WHAT IS EXPECTED — Filter the records below for the word "final". Keep each line that has it.
GIVEN ENTRIES START
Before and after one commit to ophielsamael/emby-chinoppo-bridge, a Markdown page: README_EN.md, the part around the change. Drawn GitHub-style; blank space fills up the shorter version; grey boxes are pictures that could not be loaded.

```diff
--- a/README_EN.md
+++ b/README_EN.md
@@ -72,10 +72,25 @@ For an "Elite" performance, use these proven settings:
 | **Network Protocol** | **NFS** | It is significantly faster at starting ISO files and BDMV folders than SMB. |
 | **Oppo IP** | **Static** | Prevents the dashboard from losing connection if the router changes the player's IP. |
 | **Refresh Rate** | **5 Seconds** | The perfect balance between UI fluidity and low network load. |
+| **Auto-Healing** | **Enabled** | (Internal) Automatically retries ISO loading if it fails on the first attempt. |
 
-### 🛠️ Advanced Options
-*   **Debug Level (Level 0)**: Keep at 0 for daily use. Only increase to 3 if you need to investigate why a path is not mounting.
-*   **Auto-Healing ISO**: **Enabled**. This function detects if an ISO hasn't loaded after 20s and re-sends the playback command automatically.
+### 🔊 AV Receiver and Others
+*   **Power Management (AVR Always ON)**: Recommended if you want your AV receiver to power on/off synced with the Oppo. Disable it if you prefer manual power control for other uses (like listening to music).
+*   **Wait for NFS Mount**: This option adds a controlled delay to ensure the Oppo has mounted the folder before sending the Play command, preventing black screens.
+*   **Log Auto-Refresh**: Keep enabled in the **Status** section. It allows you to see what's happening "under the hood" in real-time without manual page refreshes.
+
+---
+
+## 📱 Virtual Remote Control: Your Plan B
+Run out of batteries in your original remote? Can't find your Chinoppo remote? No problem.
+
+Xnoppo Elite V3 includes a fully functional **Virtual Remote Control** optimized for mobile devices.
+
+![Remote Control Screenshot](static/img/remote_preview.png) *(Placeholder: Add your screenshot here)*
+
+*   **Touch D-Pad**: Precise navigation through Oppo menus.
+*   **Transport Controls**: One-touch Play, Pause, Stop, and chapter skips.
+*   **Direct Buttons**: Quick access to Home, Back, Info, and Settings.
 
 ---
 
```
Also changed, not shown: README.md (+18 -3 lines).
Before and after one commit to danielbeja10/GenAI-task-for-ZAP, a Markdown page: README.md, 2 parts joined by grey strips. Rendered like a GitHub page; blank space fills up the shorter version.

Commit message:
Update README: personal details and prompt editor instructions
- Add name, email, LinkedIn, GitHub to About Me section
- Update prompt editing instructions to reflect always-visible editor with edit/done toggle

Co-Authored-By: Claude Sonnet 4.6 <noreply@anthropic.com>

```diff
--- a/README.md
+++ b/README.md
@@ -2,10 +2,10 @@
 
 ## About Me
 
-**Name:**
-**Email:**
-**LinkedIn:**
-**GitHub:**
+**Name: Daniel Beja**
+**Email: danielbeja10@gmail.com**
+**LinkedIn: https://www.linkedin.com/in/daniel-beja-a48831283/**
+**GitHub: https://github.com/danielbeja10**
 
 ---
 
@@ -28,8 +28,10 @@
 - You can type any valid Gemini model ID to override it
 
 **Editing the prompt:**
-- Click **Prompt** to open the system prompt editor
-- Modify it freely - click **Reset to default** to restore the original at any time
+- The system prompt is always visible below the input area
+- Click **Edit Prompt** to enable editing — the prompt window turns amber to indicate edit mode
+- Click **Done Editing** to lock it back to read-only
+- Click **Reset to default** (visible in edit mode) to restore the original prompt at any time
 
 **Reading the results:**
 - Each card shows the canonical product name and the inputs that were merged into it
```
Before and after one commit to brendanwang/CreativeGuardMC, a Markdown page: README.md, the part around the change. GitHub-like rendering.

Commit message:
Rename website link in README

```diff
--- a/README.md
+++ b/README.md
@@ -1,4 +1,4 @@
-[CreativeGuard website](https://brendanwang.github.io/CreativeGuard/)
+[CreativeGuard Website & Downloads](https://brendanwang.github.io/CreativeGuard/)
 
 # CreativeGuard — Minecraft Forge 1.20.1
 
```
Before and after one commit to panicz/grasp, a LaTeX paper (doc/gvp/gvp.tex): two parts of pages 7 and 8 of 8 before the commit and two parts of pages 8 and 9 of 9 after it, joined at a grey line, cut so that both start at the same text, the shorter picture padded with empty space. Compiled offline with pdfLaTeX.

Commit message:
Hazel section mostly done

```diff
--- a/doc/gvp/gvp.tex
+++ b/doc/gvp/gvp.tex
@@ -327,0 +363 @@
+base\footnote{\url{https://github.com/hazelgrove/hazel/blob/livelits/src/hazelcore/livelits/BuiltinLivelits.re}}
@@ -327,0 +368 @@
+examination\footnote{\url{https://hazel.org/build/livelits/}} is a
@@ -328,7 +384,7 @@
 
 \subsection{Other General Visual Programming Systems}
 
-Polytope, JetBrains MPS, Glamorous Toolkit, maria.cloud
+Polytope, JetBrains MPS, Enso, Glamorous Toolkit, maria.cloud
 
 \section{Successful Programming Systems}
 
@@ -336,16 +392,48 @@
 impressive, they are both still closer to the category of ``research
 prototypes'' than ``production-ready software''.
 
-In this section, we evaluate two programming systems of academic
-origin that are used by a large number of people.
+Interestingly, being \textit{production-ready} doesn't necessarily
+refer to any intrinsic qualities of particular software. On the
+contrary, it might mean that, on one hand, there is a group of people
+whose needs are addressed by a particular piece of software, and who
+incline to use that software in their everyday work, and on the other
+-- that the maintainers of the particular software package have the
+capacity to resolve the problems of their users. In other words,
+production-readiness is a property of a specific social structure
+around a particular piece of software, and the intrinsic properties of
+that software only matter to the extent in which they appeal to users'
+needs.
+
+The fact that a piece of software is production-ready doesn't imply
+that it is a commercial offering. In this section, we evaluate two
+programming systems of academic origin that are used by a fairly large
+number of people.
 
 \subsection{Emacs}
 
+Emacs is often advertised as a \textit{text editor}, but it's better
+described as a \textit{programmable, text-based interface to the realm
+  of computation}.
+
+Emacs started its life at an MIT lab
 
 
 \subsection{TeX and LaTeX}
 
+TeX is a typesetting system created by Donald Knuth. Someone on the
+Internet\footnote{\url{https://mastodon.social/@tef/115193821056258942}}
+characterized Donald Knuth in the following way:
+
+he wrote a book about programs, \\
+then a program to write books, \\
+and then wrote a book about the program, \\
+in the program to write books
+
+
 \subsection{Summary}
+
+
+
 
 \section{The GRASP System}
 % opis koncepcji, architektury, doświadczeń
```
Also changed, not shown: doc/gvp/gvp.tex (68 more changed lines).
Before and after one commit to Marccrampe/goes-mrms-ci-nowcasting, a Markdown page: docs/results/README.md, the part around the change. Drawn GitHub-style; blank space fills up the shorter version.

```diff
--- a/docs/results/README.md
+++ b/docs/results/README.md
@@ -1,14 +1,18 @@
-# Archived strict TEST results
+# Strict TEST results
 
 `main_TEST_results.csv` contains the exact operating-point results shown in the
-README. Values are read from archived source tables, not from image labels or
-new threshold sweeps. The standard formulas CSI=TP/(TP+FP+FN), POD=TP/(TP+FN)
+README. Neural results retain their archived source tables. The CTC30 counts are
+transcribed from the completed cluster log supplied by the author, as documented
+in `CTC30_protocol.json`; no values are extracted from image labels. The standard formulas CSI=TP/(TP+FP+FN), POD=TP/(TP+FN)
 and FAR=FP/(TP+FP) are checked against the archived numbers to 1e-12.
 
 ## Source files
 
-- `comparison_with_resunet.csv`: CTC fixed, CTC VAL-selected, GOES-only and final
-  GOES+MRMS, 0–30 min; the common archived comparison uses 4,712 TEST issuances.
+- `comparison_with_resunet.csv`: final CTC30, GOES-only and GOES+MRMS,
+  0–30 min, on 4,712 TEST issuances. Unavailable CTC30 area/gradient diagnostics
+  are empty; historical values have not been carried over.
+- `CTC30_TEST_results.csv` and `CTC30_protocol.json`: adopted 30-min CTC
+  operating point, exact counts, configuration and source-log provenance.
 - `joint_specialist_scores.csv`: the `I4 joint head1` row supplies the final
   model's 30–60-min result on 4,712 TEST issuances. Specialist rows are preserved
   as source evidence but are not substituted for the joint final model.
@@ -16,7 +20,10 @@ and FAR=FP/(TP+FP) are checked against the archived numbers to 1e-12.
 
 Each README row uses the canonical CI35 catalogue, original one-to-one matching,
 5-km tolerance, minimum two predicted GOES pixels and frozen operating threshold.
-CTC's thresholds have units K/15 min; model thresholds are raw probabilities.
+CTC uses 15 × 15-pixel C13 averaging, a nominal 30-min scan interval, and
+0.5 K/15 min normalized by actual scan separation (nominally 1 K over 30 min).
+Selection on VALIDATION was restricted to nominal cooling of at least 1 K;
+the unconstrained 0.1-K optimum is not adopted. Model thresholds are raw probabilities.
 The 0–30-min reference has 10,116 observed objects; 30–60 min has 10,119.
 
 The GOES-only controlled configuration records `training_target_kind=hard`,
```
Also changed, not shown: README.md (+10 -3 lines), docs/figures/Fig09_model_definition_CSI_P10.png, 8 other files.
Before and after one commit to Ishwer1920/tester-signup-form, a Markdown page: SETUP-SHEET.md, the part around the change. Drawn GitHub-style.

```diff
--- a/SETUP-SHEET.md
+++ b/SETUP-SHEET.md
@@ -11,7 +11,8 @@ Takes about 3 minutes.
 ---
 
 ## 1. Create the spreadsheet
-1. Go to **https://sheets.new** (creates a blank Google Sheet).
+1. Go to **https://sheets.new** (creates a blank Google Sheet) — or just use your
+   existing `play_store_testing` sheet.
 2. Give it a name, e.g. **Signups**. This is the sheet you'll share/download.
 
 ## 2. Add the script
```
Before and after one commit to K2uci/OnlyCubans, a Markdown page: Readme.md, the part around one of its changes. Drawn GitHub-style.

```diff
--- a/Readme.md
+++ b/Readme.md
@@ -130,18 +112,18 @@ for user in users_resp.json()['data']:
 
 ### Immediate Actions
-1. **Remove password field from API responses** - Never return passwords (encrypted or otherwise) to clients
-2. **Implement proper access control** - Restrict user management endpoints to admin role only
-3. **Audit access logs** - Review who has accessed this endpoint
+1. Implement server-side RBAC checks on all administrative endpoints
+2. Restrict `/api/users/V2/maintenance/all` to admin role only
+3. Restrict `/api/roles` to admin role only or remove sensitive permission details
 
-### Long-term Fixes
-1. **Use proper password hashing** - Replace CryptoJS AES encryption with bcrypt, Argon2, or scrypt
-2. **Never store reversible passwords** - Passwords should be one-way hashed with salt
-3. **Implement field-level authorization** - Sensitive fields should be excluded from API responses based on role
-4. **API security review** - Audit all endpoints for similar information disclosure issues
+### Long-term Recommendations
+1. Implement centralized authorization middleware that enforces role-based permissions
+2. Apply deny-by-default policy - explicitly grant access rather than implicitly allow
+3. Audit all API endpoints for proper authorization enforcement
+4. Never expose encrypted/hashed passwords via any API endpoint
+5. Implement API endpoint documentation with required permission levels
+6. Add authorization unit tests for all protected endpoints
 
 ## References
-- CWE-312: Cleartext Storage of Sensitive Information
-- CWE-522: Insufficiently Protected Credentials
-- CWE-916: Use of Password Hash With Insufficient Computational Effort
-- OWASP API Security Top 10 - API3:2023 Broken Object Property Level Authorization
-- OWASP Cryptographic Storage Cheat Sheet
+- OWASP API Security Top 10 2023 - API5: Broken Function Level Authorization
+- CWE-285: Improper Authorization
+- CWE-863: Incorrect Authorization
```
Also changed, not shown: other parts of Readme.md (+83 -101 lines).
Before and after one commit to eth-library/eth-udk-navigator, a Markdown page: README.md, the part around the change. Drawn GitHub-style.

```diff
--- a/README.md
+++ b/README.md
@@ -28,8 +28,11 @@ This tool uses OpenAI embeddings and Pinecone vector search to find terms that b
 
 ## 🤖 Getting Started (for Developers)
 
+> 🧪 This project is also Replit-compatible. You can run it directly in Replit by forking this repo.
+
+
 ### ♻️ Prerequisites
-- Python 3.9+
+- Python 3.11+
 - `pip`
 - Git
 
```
GIVEN ENTRIES END
EXERCISE RESPONSE —
-- `comparison_with_resunet.csv`: CTC fixed, CTC VAL-selected, GOES-only and final
+- `comparison_with_resunet.csv`: final CTC30, GOES-only and GOES+MRMS,
 - `joint_specialist_scores.csv`: the `I4 joint head1` row supplies the final
   as source evidence but are not substituted for the joint final model.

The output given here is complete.